After Los Angeles and Long Beach, Santa Clarita experienced the most growth in real estate and business property values of all 88 Los Angeles County cities, according to the 2019 Assessment Roll certified by County Assessor Jeff Prang and released Monday.
Santa Clarita’s 2019 assessed values are $35,170,533,778 compared to $32,621,351,858 in 2018, an increase of $2,549,181,920, or 7.8%.
There are 62,331 single-family residential parcels, 491 residential income properties and 4,678 commercial-industrial parcels in Santa Clarita, for a total of 67,500.
The 2019 Assessment Roll represents record growth and new all-time highs in real estate and business property values across the county.
New records also include total tax savings for homeowners and charitable organizations.
The roll grew by a record $94.41 billion (or 6.25%) over the prior year to an all-time high of $1.604 trillion in total net value.
In addition to the values of the county’s 2.38 million real estate parcels, this total amount includes $84.8 billion in business property (e.g. boats, aircraft, machinery, equipment), which rose by $3.9 billion from 2018 and is itself a new record.
“The strong growth in the local real estate market for the ninth consecutive year will have a positive impact on services for LA County’s 10 million residents,” Prang said.
“From education, healthcare, and mental health services, to public safety, transportation, and alleviating the homeless crisis, our schools, cities, and county programs will have approximately an additional $1 billion for vital local public services,” he said.
Leading indicators for the growth in the local property assessment roll are: a) property sales, which added $48.34 billion to the roll as compared to 2018; b) the CPI adjustment prescribed by Proposition 13, which added another $28.74 billion; and c) new construction, which added a further $11.09 billion.
Among the greatest single additions to the roll are $1.95 billion for the partially complete construction of the Rams/Chargers stadium in Inglewood and $200 million for the Banc of California Stadium in the city of Los Angeles.
The 6.25% overall growth in property values reflects a county average, as there is substantial variation from one community to another. For instance, the total value of all assessments in Inglewood rose by 25.7% due in large part to the new NFL stadium, whereas communities without comparable construction or sales activity saw significantly lower growth rates.
Prang reminded residents that the average growth does not mean property owners will be subject to a corresponding increase on their annual property tax bills.
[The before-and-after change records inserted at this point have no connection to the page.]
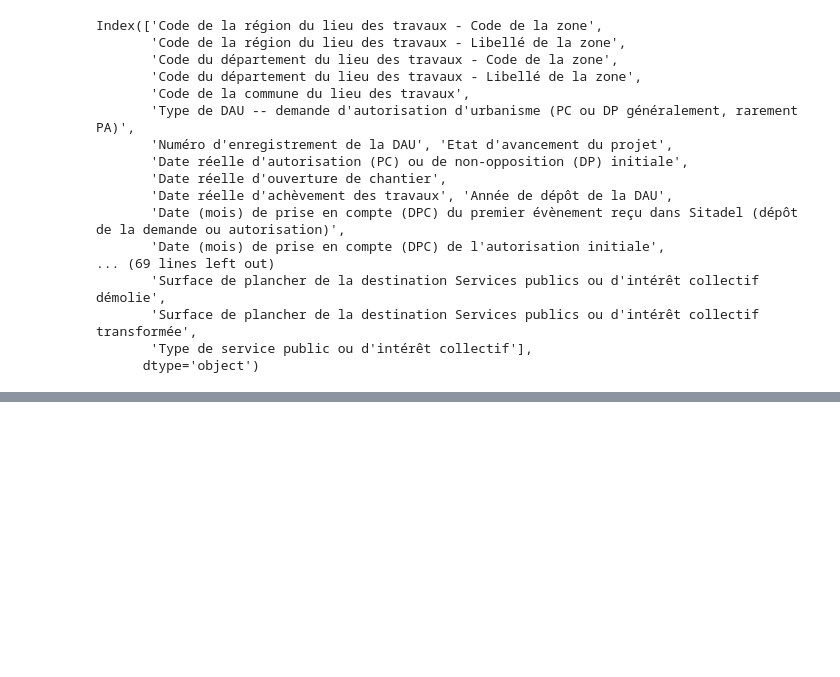
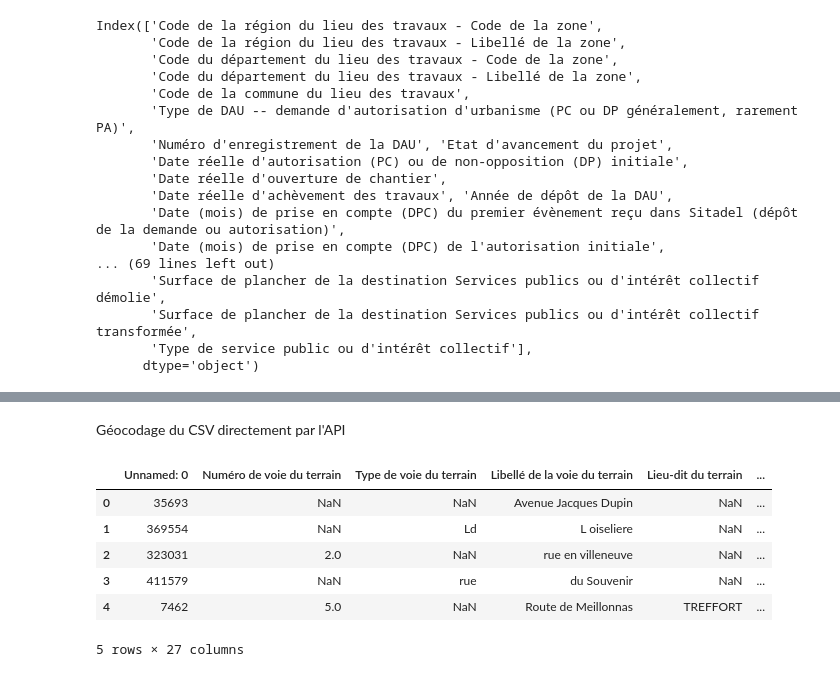
Before and after one commit to m-ligeret/price-signals-construction-activity, a Jupyter notebook: exploration_construction_non_résidentiel.ipynb, the cells around one changed output, grey strips where cells are left out. Drawn from its saved outputs; the diff is of its cells as text; code cells hidden in the pictures; blank space fills up the shorter version.

```diff
--- a/exploration_construction_non_résidentiel.ipynb
+++ b/exploration_construction_non_résidentiel.ipynb
@@ -53,0 +90,2 @@ Harmoniser les adresses au même format que le fichier (format à chercher, il d
+# %% [markdown]
+Géocodage du CSV directement par l'API
@@ -53,0 +108,15 @@ Harmoniser les adresses au même format que le fichier (format à chercher, il d
+# %%
+if response.status_code == 200:
+    with open('test_geocode.csv', 'wb') as f:
+        f.write(response.content)
+
+df_result = pd.read_csv('test_geocode.csv')
+df_result.head()
+# %% [output]
+|  | Unnamed: 0 | Numéro de voie du terrain | Type de voie du terrain | Libellé de la voie du terrain | Lieu-dit du terrain | ... |
+| 0 | 35693 | NaN | NaN | Avenue Jacques Dupin | NaN | ... |
+| 1 | 369554 | NaN | Ld | L oiseliere | NaN | ... |
+| 2 | 323031 | 2.0 | NaN | rue en villeneuve | NaN | ... |
+| 3 | 411579 | NaN | rue | du Souvenir | NaN | ... |
+| 4 | 7462 | 5.0 | NaN | Route de Meillonnas | TREFFORT | ... |
+5 rows × 27 columns
```
Also changed, not shown: parts of 15 cells of this notebook, 3 other files.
Nearly 9 out of 10 property owners will see only the modest 2% adjustment prescribed by Proposition 13.
Among the benchmarks set by the 2019 roll is the total amount of $620 million in tax savings for seniors, veterans, and charitable organizations.
Additionally, to date, the owners of 1,328 properties that were severely damaged or destroyed by the Woolsey fire have received tax relief totaling $684.8 million in property value, allowing them to rebuild their homes and their lives.
The 2019 Assessment Roll comprises 2.57 million real estate parcels and business assessments, including 1,878,470 single-family homes, 249,972 apartment complexes, 248,109 commercial and industrial properties, and more than 200,000 business property assessments.
Below are additional highlights from the 2019 Assessment Roll:
Cities with the greatest percentage growth:
* Inglewood: 25.7%
* Vernon: 13.2%
* West Hollywood: 11.6%
* Santa Fe Springs: 9.3%
Cities with the greatest amount of growth:
* Los Angeles: $41.7 billion
* Long Beach: $3.1 billion
* Santa Clarita: $2.5 billion
* Inglewood: $2.4 billion
Cities with the highest total assessed values:
* Los Angeles: $652.9 billion
* Long Beach: $60.2 billion
* Santa Monica: $39.5 billion
* Beverly Hills: $36.6 billion
The Sand Canyon Resort project is scheduled to return before Santa Clarita Planning Commissions Tuesday with a series of revisions, following multiple concerns raised by both commissioners and residents.
The Valley Industry Association will welcome College of the Canyons Chancellor Dr. Dianne G. Van Hook as the keynote speaker for the March VIA Virtual Series taking place Tuesday, March 16, from 11:00 a.m to 12:15 p.m.
The California Department of Motor Vehicles announced a new round of extensions for commercial driver’s licenses expiring through May 31 that will help commercial drivers focus on delivering essential products and supplies during the COVID-19 emergency.
The Los Angeles County Department of Consumer and Business Affairs (DCBA) announced Thursday the upcoming launch of the Los Angeles Online Dispute Resolution (LA-ODR) program, in collaboration with the Superior Court of California, Los Angeles County and its Dispute Resolution Program (DRP), and the Center for Conflict Resolution.
Santa Clarita City Council members declined Tuesday to administer $6.8 million in state rental assistance funds for eligible residents who have been impacted by the COVID-19 pandemic and let the state handle those dollars but approved creating a program for them with $6.3 million from the federal government.